WHAT IS NEEDED: Within the entries below, find each line containing the word "Removed" and copy it.

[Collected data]
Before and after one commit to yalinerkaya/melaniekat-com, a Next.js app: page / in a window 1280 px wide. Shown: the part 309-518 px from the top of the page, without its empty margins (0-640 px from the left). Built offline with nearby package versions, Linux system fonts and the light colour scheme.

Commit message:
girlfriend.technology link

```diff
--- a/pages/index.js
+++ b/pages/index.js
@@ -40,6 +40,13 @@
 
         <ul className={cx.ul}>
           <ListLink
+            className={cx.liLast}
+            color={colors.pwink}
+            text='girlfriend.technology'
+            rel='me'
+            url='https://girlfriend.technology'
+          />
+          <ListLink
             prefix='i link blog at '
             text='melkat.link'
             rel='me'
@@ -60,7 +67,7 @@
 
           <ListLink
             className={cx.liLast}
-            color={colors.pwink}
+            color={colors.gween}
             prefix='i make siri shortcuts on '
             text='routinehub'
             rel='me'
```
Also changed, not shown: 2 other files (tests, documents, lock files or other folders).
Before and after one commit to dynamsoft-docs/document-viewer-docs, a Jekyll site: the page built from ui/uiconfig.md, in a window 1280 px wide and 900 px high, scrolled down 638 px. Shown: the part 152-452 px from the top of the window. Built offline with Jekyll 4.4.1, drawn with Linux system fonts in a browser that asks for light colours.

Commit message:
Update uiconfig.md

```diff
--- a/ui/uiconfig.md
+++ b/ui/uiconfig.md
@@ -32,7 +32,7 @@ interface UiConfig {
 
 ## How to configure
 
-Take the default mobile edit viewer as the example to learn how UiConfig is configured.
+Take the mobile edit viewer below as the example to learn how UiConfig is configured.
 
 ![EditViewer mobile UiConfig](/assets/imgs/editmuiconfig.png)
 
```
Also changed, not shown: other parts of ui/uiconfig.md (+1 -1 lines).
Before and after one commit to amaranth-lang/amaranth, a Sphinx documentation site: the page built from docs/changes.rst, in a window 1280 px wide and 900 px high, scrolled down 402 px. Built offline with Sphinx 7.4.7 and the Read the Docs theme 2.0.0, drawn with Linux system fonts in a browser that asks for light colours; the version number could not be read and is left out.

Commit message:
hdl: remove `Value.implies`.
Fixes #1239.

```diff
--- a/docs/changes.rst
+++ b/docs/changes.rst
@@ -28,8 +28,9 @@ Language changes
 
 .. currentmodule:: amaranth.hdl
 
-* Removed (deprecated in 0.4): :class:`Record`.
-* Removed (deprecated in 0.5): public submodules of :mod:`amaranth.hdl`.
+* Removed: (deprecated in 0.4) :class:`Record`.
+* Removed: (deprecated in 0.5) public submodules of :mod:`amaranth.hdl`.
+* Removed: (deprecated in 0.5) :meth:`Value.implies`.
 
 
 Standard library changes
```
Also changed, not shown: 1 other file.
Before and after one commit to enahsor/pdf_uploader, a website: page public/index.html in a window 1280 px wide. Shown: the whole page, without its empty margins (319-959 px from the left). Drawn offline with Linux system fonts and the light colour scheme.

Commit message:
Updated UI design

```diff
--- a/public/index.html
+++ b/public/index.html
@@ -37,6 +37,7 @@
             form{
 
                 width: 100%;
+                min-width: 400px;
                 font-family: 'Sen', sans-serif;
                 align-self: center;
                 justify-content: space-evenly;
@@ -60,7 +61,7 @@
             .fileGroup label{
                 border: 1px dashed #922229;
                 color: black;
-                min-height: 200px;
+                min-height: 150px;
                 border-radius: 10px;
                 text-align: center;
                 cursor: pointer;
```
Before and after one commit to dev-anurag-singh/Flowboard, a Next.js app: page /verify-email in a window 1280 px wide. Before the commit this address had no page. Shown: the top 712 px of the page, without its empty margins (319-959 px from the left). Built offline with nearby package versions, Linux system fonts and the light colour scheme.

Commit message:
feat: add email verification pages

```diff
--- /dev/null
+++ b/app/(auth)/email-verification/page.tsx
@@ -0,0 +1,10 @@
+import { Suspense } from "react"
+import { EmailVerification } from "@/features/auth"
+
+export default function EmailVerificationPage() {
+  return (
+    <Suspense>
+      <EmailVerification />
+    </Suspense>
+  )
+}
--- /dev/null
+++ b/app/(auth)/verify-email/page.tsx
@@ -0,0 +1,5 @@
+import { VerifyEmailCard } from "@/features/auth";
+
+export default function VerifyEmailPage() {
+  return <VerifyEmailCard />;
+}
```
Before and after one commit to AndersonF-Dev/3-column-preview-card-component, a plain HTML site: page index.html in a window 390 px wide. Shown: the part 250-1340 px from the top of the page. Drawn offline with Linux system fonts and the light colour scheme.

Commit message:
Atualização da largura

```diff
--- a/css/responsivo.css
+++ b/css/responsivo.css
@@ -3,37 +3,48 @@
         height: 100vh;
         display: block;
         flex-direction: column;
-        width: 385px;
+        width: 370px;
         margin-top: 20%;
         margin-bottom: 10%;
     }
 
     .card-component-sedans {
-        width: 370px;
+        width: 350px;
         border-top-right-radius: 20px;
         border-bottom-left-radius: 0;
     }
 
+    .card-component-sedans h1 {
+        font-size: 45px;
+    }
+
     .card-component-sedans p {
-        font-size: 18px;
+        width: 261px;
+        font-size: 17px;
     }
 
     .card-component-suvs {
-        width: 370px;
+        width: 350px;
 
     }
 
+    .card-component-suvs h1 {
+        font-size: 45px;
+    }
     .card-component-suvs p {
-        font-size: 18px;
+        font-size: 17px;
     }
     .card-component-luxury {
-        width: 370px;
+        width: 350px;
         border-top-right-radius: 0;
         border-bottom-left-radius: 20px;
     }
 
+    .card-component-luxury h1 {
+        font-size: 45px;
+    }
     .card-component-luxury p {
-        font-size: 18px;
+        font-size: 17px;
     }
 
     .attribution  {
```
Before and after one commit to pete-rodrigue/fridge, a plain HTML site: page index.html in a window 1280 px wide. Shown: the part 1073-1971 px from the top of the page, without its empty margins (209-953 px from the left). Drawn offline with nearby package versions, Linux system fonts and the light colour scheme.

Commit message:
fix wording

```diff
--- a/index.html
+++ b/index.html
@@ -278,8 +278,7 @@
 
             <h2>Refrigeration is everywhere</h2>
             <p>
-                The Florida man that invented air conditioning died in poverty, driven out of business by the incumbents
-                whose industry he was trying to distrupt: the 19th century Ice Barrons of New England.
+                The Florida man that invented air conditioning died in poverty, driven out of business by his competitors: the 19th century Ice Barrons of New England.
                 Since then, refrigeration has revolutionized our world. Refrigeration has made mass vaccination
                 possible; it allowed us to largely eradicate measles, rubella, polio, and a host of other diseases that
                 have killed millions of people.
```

TASK RESULT:
-* Removed (deprecated in 0.4): :class:`Record`.
-* Removed (deprecated in 0.5): public submodules of :mod:`amaranth.hdl`.
+* Removed: (deprecated in 0.4) :class:`Record`.
+* Removed: (deprecated in 0.5) public submodules of :mod:`amaranth.hdl`.
+* Removed: (deprecated in 0.5) :meth:`Value.implies`.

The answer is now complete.